In a recent interview with Japanese gaming magazine Famitsu, as translated by 1UP
, veteran Sony designer Teiyu Goto reveals that he originally had to fight for the design of the PlayStation 1's grip controller -- and how Norio Ohga, Sony's president at the time, was one of his only supporters.
The console's design was ultimately left up to Goto, who said that while many looks were considered, in the end the simpler design won out, and the decision to go with it was fairly swift. However, the fight for the look of the controllers was another story.
While Sony management wanted a flat controller that echoed the Super Nintendo's design, Goto had other plans.

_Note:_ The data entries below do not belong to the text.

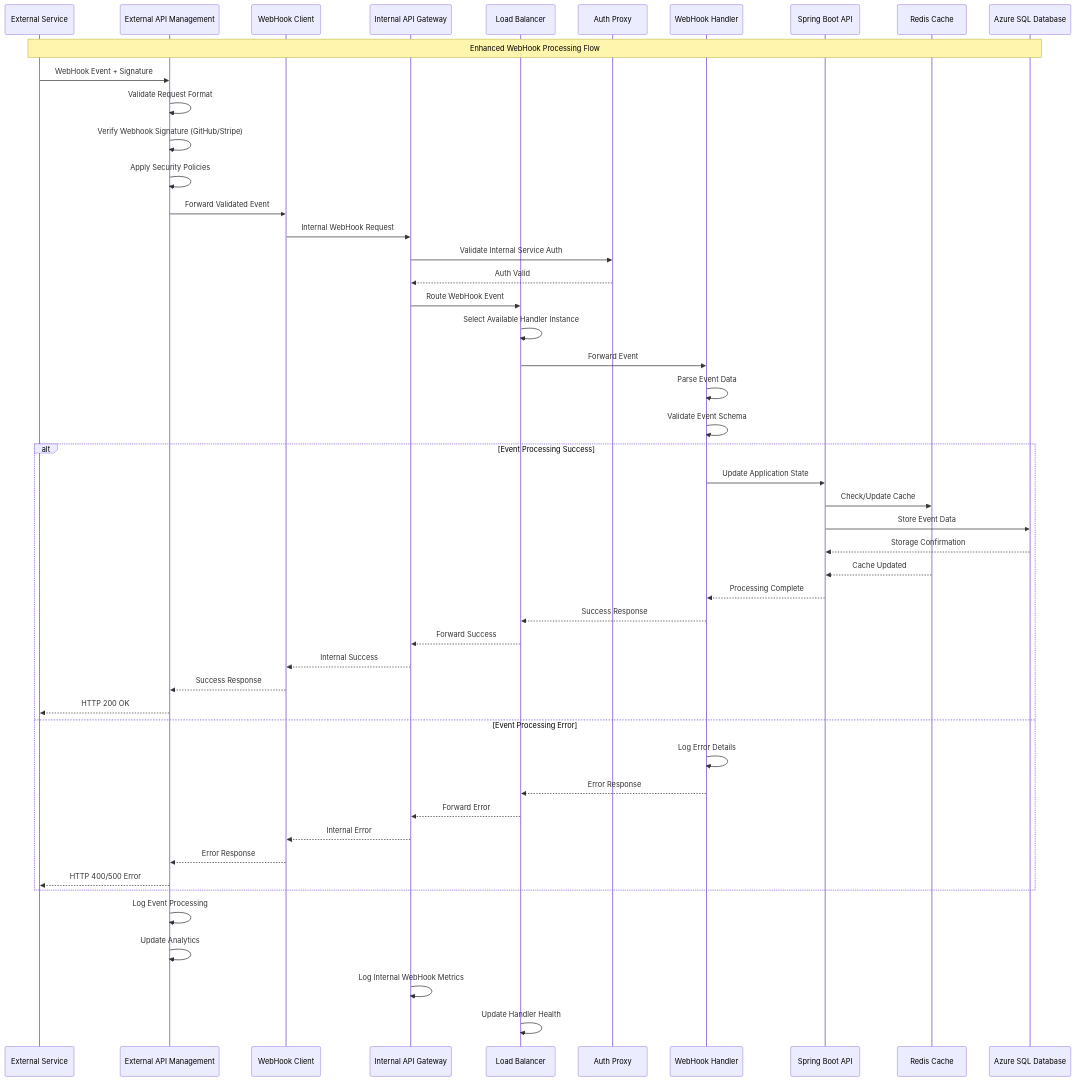
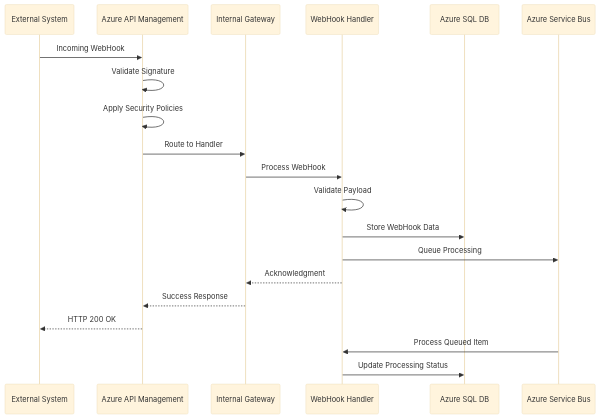
Before and after one commit to calvinlee999/react_next_java_journey: the fourth of 6 diagrams in docs/architecture/azure-api-management-architecture.md, drawn with Mermaid. The commit also changed other lines of this file and 2 other files, not shown here.

First line of the commit message:
📊 Split architecture: Clean API Management + Comprehensive Data & AI Platform

````diff
--- a/docs/architecture/azure-api-management-architecture.md
+++ b/docs/architecture/azure-api-management-architecture.md
@@ -391,57 +227,25 @@
 ```mermaid
+%%{init: {'theme':'base', 'themeVariables': {'fontSize': '12px', 'fontFamily': 'Arial, sans-serif'}}}%%
 sequenceDiagram
-    participant External as External Service
-    participant APIM as External API Management
-    participant WHClient as WebHook Client
-    participant InternalGW as Internal API Gateway
-    participant LoadBalancer as Load Balancer
-    participant Auth as Auth Proxy
-    participant WHHandler as WebHook Handler
-    participant Backend as Spring Boot API
-    participant Cache as Redis Cache
-    participant DB as Azure SQL Database
+    participant External as External System
+    participant APIM as Azure API Management
+    participant InternalGW as Internal Gateway
+    participant WebHookHandler as WebHook Handler
+    participant DB as Azure SQL DB
+    participant ServiceBus as Azure Service Bus
 
-    Note over External, DB: Enhanced WebHook Processing Flow
-    
-    External->>APIM: WebHook Event + Signature
-    APIM->>APIM: Validate Request Format
-    APIM->>APIM: Verify Webhook Signature (GitHub/Stripe)
+    External->>APIM: Incoming WebHook
+    APIM->>APIM: Validate Signature
     APIM->>APIM: Apply Security Policies
-    APIM->>WHClient: Forward Validated Event
-    WHClient->>InternalGW: Internal WebHook Request
-    
-    InternalGW->>Auth: Validate Internal Service Auth
-    Auth-->>InternalGW: Auth Valid
-    InternalGW->>LoadBalancer: Route WebHook Event
-    LoadBalancer->>LoadBalancer: Select Available Handler Instance
-    LoadBalancer->>WHHandler: Forward Event
-    
-    WHHandler->>WHHandler: Parse Event Data
-    WHHandler->>WHHandler: Validate Event Schema
-    
-    alt Event Processing Success
-        WHHandler->>Backend: Update Application State
-        Backend->>Cache: Check/Update Cache
-        Backend->>DB: Store Event Data
-        DB-->>Backend: Storage Confirmation
-        Cache-->>Backend: Cache Updated
-        Backend-->>WHHandler: Processing Complete
-        WHHandler-->>LoadBalancer: Success Response
-        LoadBalancer-->>InternalGW: Forward Success
-        InternalGW-->>WHClient: Internal Success
-        WHClient-->>APIM: Success Response
-        APIM-->>External: HTTP 200 OK
-    else Event Processing Error
-        WHHandler->>WHHandler: Log Error Details
-        WHHandler-->>LoadBalancer: Error Response
-        LoadBalancer-->>InternalGW: Forward Error
-        InternalGW-->>WHClient: Internal Error
-        WHClient-->>APIM: Error Response
-        APIM-->>External: HTTP 400/500 Error
-    end
+    APIM->>InternalGW: Route to Handler
+    InternalGW->>WebHookHandler: Process WebHook
+    WebHookHandler->>WebHookHandler: Validate Payload
+    WebHookHandler->>DB: Store WebHook Data
+    WebHookHandler->>ServiceBus: Queue Processing
+    WebHookHandler-->>InternalGW: Acknowledgment
+    InternalGW-->>APIM: Success Response
+    APIM-->>External: HTTP 200 OK
 
-    APIM->>APIM: Log Event Processing
-    APIM->>APIM: Update Analytics
-    InternalGW->>InternalGW: Log Internal WebHook Metrics
-    LoadBalancer->>LoadBalancer: Update Handler Health
+    ServiceBus->>WebHookHandler: Process Queued Item
+    WebHookHandler->>DB: Update Processing Status
 ```
````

His controller, which had grips, was met with negative management reviews and the design was nixed.
However, when Goto showed the flatter controller, he drew an angry reaction from president Ohga -- which pushed him to return to the now-iconic grip design, which shipped with the system in 1994.
Symbolism also played a role in the now-famous buttons on the Sony controller. Goto explained that the triangle symbol represented a viewpoint, while square referred to a piece of paper, and the circle and X buttons represented yes or no decisions.
The color choices were also questioned by Sony, but Goto pushed for them and they have remained the same since. (For the West, the circle and X buttons were reversed, which makes less sense given Goto's justification.)
Looking back, Goto says that he feels honored to have worked on the system's design. "Getting to use such simple symbols in a design is an extremely rare opportunity, and it was really a stroke of luck to me," he said.
"When you think of the Madonna in painting, most people come up with the same image of the same woman in their minds. In a similar way, the combination of those simple symbols has come to represent both the PlayStation and the fun of video games, and being able to communicate that is a great thing."